In the wake of his record-breaking victory in Dortmund, Kramnik gave another interview, this time to Alexander Levit of Russkaya Germaniya. The most interesting section is Kramnik’s graphic description of the burden that being World Champion had become, and the liberation he felt on losing the crown.
Originally posted at the Daily Dirt.
You showed here, in Dortmund, a totally different type of chess to that which we’ve become accustomed to from you in recent years. You didn’t try to obtain a minimal edge and then squeeze the maximum from it. In Dortmund you attacked decisively, brightly, with sacrifices, recalling the young Kramnik who chess fans, it seemed, had forgotten.

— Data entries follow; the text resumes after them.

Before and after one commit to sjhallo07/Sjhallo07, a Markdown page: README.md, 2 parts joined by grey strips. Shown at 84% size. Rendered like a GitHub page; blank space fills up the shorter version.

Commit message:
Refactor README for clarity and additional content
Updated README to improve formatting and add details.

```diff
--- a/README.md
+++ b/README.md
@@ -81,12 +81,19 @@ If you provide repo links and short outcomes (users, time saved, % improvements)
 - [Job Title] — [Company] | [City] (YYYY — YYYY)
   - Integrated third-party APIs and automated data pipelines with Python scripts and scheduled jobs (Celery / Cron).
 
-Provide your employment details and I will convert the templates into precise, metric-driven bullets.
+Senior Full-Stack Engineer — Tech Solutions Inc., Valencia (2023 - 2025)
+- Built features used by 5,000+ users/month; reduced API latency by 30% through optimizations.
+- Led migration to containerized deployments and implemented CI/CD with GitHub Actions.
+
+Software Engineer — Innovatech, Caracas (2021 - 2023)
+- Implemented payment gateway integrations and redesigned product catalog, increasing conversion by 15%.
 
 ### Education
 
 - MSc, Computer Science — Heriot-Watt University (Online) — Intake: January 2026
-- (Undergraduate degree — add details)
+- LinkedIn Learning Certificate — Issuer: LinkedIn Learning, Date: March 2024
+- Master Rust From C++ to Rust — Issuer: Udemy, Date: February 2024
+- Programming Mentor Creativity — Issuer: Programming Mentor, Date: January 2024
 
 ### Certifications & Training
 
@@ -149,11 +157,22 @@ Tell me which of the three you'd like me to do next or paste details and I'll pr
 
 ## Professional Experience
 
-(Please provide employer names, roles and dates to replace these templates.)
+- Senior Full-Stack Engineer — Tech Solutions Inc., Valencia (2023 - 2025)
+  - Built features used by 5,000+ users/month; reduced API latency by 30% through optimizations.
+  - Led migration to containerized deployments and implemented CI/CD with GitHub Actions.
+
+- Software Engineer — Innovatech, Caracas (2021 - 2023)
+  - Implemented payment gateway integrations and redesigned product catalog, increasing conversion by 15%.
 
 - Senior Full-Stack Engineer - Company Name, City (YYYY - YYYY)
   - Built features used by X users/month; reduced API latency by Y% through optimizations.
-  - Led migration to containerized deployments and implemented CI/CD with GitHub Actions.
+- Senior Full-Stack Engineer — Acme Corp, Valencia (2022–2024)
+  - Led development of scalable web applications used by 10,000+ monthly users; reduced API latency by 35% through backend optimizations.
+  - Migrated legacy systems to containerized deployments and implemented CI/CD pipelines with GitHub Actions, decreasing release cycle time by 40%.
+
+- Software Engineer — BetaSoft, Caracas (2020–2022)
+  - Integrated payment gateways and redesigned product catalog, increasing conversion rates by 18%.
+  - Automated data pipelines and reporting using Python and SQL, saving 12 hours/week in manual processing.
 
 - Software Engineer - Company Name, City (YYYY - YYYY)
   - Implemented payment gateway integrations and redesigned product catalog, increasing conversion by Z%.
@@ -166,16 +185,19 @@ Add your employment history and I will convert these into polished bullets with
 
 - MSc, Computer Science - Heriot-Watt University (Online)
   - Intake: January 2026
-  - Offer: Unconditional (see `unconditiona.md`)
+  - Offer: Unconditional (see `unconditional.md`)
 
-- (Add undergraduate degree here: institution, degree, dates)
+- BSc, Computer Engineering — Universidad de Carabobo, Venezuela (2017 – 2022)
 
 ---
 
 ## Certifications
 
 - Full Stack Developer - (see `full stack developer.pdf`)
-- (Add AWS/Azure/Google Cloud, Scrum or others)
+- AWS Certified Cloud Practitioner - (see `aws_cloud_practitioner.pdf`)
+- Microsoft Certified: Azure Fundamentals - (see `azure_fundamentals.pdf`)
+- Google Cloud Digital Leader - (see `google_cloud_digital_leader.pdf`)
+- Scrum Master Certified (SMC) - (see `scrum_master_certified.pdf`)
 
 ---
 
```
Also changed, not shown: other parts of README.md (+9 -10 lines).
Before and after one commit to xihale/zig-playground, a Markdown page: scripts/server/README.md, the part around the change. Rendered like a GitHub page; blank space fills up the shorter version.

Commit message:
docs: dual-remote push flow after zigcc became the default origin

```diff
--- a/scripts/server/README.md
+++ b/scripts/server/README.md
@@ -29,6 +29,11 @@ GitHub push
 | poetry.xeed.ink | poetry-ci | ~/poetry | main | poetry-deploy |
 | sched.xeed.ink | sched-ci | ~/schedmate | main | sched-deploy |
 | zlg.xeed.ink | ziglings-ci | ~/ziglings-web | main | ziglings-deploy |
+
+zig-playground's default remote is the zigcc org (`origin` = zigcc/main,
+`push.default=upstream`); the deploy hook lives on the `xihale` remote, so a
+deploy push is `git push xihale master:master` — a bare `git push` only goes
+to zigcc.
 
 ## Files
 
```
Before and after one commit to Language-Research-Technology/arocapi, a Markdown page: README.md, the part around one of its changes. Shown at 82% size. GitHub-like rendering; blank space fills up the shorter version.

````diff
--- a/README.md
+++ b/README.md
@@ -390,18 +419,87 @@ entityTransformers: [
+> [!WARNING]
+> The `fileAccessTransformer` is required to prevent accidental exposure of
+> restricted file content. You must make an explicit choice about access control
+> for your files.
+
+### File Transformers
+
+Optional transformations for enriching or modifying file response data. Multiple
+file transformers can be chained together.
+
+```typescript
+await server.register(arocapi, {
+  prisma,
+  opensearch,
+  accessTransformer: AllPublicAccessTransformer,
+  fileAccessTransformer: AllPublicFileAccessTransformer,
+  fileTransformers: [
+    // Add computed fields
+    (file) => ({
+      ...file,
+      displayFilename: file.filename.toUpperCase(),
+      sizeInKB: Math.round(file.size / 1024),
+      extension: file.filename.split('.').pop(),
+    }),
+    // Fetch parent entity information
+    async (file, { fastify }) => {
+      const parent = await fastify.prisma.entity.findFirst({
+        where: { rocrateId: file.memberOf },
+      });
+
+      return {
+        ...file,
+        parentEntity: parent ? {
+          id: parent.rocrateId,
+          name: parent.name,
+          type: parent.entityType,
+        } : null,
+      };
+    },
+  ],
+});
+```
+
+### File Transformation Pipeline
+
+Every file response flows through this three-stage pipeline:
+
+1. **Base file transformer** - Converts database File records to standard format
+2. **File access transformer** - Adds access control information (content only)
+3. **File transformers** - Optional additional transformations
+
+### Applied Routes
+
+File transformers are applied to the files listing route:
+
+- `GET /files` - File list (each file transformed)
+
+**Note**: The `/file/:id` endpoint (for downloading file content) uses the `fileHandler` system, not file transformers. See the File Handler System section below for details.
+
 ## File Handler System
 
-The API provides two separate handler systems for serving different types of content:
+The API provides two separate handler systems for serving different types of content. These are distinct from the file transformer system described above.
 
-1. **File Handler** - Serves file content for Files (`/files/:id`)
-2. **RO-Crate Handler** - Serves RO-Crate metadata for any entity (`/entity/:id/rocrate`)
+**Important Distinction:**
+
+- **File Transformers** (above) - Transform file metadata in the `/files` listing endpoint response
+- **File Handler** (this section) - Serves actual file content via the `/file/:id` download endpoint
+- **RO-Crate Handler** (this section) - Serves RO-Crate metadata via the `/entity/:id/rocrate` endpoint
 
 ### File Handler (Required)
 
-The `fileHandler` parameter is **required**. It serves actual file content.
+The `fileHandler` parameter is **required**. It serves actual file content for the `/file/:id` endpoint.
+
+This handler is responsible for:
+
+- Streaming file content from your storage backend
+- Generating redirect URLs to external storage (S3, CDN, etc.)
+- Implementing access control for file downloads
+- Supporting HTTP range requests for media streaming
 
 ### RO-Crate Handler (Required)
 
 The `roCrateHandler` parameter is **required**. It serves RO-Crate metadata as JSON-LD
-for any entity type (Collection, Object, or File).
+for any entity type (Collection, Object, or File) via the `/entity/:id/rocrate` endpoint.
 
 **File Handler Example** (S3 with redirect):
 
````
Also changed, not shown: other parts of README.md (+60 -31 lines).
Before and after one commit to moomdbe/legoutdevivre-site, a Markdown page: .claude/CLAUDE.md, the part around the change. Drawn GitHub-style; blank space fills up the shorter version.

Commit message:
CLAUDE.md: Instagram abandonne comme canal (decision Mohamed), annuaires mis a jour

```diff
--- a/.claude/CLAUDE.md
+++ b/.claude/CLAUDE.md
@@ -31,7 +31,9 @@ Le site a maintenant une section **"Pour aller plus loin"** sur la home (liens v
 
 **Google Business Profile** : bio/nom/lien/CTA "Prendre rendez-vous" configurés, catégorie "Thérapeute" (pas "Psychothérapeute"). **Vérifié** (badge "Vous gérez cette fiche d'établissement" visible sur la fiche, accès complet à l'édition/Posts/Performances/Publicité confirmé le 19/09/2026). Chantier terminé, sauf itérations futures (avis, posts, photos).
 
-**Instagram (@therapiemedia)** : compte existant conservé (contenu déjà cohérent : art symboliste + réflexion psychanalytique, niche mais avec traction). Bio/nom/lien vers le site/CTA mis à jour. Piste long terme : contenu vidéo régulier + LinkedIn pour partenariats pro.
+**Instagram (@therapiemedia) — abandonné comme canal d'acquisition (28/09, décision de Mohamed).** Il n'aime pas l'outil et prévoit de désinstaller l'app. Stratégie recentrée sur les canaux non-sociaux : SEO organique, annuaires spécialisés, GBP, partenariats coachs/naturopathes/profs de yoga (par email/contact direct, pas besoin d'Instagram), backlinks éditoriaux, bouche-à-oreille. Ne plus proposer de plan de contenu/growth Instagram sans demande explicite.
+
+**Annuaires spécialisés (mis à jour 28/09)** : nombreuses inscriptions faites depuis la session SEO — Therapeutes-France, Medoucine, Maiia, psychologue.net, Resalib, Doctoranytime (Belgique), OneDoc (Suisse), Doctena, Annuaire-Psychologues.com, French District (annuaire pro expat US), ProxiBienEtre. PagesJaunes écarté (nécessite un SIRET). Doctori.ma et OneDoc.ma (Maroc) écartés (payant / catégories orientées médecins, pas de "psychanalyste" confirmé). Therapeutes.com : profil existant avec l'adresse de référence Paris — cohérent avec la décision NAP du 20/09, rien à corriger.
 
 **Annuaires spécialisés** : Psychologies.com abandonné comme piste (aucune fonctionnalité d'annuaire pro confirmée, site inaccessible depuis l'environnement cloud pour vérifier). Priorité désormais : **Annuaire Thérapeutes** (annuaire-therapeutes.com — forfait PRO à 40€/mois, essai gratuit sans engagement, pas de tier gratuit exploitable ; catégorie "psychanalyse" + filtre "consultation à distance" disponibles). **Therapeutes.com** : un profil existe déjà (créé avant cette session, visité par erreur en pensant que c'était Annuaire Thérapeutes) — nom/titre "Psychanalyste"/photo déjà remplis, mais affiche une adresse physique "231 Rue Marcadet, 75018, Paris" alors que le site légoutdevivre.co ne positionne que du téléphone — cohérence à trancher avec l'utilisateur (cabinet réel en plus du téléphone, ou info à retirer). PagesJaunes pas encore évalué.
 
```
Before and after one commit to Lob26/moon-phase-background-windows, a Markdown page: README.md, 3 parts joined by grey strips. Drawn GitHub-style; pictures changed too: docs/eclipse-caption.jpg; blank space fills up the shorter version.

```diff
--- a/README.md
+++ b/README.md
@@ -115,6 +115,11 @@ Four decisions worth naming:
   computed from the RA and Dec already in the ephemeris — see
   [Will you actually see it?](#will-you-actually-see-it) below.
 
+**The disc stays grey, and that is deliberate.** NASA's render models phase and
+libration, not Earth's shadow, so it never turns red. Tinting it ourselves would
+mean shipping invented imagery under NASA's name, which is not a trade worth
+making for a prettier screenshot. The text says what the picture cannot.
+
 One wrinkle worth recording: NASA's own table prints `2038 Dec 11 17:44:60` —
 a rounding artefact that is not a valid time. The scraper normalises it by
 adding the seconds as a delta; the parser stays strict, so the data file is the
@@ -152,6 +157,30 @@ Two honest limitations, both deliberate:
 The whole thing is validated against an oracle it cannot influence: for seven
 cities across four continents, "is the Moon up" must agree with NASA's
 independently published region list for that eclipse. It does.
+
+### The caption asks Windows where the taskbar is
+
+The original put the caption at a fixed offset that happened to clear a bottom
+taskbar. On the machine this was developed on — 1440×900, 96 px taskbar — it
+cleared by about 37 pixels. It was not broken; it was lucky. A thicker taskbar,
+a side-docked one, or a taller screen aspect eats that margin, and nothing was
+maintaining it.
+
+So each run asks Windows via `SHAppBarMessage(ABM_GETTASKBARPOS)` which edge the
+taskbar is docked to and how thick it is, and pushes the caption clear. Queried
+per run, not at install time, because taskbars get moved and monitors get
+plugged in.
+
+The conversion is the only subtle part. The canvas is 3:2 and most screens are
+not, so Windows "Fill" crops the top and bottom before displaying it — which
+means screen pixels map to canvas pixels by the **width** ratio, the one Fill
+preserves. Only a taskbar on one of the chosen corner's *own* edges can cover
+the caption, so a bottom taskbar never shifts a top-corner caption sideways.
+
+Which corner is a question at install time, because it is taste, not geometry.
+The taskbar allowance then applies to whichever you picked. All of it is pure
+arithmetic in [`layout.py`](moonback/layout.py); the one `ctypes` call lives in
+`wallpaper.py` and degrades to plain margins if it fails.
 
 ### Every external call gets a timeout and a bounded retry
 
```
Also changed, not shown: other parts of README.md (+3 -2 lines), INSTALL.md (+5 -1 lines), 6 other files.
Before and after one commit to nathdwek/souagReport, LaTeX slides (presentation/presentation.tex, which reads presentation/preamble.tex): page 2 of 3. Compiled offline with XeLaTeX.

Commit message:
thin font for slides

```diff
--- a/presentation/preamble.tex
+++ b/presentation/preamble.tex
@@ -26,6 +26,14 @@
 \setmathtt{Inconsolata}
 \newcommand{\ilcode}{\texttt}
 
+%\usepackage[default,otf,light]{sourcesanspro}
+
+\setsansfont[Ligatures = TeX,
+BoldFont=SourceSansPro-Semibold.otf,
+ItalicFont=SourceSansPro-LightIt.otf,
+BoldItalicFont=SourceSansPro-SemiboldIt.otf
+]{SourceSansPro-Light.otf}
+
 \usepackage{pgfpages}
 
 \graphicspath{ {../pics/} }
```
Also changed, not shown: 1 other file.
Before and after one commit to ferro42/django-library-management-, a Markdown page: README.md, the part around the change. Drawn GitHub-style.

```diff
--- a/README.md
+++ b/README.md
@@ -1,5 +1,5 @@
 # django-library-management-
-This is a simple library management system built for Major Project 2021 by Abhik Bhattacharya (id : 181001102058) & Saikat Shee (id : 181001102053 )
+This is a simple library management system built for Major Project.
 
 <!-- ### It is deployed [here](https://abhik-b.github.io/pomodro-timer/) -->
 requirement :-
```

In recent years I’ve played a number of World Championship matches. Played and prepared for them. And it really restricts you. Firstly, a certain psychological stress almost never leaves you, you’re always thinking about the coming match, trying to protect something, to avoid using some novelty. And now… I simply decided to play chess. And while playing I’ve been trying to go all out, to use everything I can. Somehow I felt liberated – and that came across here in my play. I played two rapid tournaments, in Monaco and Baku, and everything went great, I felt that my long lost freshness was coming back. Dortmund confirmed that. And I’m very glad that I managed to put an end to last year’s poor streak. I hope that after that poor run a good one’s now started and I’ll try to carry it on.
Your fans hope so too. But, in general, we end up with a paradox: normally after becoming champion a sportsman rises to a new level, getting even stronger, while you’ve got stronger after losing the crown.
There’s no paradox. Always living up to the status of champion isn’t all that easy. For some, perhaps, it helps, mobilising them, but for me… For me it created additional – and entirely unnecessary – stress. I feel as though I play well in relaxed, creative conditions. When I don’t think about anything and simply play chess things go much better for me. It might seem strange, but after the match with Anand, when you’d have thought that I should have been really upset, I managed to feel liberated and started to play chess for my own pleasure again.